═══ DATA ═══

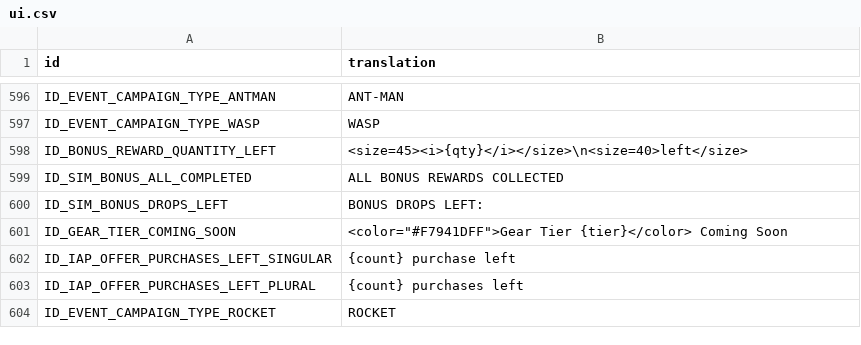
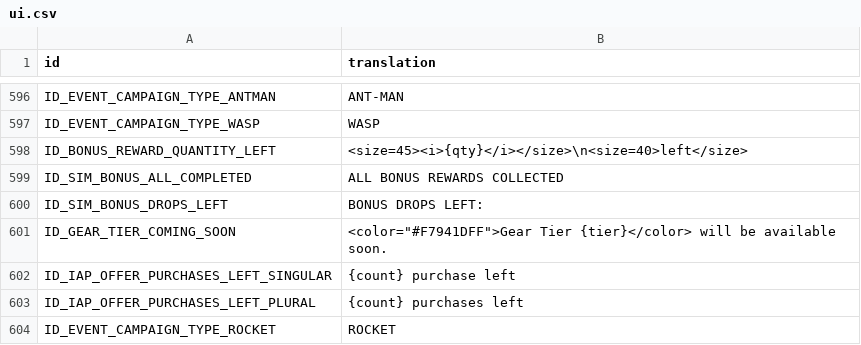
Before and after one commit to knight2269/msf, a CSV file: files/Config/m3localization/ui.csv, drawn as a sheet; only a part is shown, gaps mark what is left out.

```diff
--- a/files/Config/m3localization/ui.csv
+++ b/files/Config/m3localization/ui.csv
@@ -600,3 +600,3 @@ ID_SIM_BONUS_ALL_COMPLETED,ALL BONUS REWARDS COLLECTED
 ID_SIM_BONUS_DROPS_LEFT,"BONUS DROPS LEFT: "
-ID_GEAR_TIER_COMING_SOON,"<color=""#F7941DFF"">Gear Tier {tier}</color> Coming Soon"
+ID_GEAR_TIER_COMING_SOON,"<color=""#F7941DFF"">Gear Tier {tier}</color> will be available soon."
 ID_IAP_OFFER_PURCHASES_LEFT_SINGULAR,{count} purchase left
```
Also changed, not shown: files/Config/m3localization/store.csv, 28 other files.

═══

Search the data above for the string "files" and report each line that holds it.

TASK SOLUTION:
Before and after one commit to knight2269/msf, a CSV file: files/Config/m3localization/ui.csv, drawn as a sheet; only a part is shown, gaps mark what is left out.
--- a/files/Config/m3localization/ui.csv
+++ b/files/Config/m3localization/ui.csv
Also changed, not shown: files/Config/m3localization/store.csv, 28 other files.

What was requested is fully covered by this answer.